A lifelong practitioner of witchcraft and necromancy, his evil activities also included incest with his sister, with whom he fathered children.
Stumpp’s sorcery one day enabled him to invoke the Devil, who gave him a special ‘ointment’ and belt which, when worn, transformed him into a huge wolf the size of a bear. When Stumpp was in the form of the beast he’d hunt, kill, and feast on men, women, and children. He murdered at least 16 people, though the authorities at the time suspected he had slain many more. When he wanted to return to his human form, Stumpp would simply remove the belt.
When the werewolf couldn’t locate any human prey, he’d devour farm animals instead, tearing helpless sheep and goats apart with his huge razor-sharp teeth and claws.
4. The Demon Tailor (died 1598)
About 20 years after Gilles Garnier’s reign of terror, another werewolf was on the prowl 140 miles north of Dole.
Nicholas Damont was known as ‘The Demon Tailor of Châlons’ and was eventually executed for being a werewolf. Damont, like some kind of horrendous 16th-century Sweeney Todd, lured his young victims into his tailor’s shop, attacked them, and cut their throats. He was also believed to have murdered and devoured people as a werewolf in the forests around Châlons.
His shop was eventually raided by city officials and human remains were found in his cellar. His grisly confessions and court testimony sent shockwaves through France, and the case remains one of the most famous of the so-called ‘werewolf trials’ which abounded in Europe in the 16th and 17th centuries.
Like Garnier, the wicked tailor was condemned to the stake, where he was roasted alive in 1598.
5. The Welsh Werewolf (1790s)
In the 1790s, the wild countryside of North Wales was being terrorised by a savage beast – said to have been a werewolf.
The first report concerned a horse-drawn coach that was travelling one night on the road between the towns of Denbigh and Wrexham, with a full moon lighting the lonely road. Suddenly the coach was set upon by a monster, described as a huge black beast the size of one of the horses which it had attacked and torn apart.
In the winter of 1791, a farmer in the same area found a scene straight from a horror film – a mass of dead sheep that had been ripped apart. Massive paw prints, which appeared to belong to a huge animal of some kind, were seen leading to the bodies of the sheep.

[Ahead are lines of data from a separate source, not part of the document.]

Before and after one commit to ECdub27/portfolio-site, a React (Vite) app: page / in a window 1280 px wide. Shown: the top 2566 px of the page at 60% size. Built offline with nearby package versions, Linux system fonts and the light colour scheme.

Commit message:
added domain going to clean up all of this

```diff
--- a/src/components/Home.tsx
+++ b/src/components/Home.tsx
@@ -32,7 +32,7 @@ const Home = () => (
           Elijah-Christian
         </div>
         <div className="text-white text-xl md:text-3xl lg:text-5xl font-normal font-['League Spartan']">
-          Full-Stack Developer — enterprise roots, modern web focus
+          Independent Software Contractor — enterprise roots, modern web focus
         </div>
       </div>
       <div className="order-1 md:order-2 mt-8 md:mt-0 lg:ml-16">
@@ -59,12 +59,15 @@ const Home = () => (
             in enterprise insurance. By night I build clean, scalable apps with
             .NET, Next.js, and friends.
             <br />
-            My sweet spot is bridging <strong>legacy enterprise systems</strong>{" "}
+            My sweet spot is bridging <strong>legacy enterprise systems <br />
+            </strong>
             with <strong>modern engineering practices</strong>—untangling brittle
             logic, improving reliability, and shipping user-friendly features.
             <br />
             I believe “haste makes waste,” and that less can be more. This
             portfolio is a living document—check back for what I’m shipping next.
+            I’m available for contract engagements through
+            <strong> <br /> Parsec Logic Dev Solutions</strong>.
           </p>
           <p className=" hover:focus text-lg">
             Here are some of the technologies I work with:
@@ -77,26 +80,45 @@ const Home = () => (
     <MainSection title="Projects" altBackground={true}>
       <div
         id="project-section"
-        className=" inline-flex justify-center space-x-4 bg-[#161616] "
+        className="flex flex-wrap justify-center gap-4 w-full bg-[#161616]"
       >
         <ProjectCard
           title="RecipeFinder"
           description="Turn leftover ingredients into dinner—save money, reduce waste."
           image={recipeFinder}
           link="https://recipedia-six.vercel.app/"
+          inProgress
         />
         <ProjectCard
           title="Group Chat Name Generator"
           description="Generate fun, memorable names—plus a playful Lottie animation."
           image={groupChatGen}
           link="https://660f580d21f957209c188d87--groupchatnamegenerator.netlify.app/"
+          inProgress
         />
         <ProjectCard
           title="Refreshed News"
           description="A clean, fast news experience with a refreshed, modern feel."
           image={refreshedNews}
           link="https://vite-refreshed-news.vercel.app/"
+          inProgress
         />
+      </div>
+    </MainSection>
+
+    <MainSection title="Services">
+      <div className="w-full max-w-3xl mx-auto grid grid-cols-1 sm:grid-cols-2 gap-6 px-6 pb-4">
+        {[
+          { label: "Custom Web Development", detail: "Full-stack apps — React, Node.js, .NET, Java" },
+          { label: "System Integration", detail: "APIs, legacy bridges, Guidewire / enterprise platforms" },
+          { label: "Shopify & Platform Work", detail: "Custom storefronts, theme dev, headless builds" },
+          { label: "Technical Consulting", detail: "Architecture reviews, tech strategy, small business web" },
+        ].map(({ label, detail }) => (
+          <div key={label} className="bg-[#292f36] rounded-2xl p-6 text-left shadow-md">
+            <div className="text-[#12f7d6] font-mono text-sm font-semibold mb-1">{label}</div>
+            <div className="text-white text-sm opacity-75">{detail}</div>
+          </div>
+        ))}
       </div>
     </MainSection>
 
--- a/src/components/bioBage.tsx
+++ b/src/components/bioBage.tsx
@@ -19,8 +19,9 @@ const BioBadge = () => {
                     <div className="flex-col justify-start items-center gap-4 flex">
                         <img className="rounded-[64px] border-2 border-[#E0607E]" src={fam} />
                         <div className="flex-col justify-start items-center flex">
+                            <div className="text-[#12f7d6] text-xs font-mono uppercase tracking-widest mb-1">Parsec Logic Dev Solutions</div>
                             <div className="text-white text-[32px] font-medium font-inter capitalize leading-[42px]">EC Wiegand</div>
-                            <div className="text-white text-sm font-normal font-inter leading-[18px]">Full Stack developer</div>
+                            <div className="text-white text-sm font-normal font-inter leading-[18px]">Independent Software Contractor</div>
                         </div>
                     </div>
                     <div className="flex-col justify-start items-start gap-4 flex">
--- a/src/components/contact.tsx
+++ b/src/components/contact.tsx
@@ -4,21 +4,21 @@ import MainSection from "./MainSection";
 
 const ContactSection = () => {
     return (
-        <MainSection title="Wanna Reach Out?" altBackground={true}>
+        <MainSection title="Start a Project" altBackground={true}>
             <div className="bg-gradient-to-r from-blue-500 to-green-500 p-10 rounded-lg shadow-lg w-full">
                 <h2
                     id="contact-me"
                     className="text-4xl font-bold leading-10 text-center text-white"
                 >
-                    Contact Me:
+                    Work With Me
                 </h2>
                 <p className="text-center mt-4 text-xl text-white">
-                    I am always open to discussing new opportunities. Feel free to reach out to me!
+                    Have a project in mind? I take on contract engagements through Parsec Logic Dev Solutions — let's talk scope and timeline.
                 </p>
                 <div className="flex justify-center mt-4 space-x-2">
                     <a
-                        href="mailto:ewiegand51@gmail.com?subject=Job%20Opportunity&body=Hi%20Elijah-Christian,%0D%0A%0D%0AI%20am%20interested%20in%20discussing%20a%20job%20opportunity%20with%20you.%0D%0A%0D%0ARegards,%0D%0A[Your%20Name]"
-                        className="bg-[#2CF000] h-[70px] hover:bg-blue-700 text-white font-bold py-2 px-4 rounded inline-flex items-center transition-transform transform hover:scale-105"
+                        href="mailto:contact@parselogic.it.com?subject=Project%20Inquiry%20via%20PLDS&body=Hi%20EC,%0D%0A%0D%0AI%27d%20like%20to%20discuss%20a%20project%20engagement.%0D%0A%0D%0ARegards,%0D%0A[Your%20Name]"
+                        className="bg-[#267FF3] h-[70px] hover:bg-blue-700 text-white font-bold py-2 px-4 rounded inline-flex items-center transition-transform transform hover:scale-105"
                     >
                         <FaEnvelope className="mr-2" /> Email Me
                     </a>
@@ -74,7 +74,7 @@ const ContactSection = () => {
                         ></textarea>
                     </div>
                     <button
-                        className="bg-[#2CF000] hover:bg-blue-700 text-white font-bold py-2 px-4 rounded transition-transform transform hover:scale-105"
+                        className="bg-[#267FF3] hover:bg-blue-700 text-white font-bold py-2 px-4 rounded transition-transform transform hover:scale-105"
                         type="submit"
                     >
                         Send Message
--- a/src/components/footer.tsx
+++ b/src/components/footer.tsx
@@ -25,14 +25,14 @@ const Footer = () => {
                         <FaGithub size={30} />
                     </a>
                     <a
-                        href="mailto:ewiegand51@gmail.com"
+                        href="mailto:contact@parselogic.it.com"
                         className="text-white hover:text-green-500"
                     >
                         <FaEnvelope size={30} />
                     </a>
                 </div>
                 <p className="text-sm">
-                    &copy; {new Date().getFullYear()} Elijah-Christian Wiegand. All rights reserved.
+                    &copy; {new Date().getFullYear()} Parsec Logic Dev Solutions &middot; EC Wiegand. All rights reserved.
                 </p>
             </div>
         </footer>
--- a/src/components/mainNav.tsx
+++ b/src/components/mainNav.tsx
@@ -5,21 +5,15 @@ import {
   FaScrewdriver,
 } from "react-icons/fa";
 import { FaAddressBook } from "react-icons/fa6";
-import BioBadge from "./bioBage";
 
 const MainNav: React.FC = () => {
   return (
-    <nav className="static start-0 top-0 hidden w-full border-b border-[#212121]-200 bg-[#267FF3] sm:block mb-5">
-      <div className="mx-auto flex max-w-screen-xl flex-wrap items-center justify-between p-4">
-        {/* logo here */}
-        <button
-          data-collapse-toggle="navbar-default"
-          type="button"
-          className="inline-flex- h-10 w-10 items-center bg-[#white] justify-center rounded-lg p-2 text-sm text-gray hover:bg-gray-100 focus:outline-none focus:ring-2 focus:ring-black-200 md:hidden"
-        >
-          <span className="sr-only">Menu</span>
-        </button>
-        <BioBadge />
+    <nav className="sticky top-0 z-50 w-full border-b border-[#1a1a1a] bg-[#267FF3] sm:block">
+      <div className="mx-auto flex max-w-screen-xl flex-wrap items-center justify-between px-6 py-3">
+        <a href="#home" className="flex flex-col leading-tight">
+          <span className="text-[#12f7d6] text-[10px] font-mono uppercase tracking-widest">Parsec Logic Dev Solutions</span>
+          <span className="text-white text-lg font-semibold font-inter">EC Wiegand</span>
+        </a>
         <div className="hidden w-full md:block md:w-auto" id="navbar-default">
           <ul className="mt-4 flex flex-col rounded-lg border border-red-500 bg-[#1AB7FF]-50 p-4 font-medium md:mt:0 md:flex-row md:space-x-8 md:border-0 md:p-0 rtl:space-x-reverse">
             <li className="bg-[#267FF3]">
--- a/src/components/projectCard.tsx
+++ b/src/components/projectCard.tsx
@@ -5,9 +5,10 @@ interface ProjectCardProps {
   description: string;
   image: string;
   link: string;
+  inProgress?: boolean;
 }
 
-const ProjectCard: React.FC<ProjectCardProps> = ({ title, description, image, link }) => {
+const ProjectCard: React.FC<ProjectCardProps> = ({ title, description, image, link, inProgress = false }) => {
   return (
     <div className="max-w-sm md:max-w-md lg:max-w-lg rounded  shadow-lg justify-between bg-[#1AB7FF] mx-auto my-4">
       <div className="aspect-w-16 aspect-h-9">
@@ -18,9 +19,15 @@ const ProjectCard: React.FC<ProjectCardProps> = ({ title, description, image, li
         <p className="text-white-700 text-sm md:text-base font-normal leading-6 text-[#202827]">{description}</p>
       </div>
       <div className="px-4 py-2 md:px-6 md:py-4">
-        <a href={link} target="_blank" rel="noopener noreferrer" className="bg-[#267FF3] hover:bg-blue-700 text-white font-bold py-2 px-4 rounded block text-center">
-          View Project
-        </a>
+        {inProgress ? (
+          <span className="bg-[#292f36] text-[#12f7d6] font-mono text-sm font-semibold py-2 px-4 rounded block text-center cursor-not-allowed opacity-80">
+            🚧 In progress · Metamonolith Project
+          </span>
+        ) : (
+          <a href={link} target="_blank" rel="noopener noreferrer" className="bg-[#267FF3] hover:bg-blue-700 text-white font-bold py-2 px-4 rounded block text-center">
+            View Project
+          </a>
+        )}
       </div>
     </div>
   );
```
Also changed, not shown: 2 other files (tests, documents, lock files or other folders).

This farmer apparently witnessed the werewolf ripping one of his sheep’s throats out and ran back to his farmhouse while being pursued by the werewolf. He recounted how the beast walked on its hind legs and peered at him through the windows of his house, after banging on the door. The farmer described the creature’s eyes as man-like.
In about 1798 the werewolf was reportedly seen again, allegedly murdering two men whose bodies were found savagely mutilated. After this, the sightings of the werewolf stopped, but locals continued to move carefully around the moors and forests by Denbigh, for fear of the lurking beast.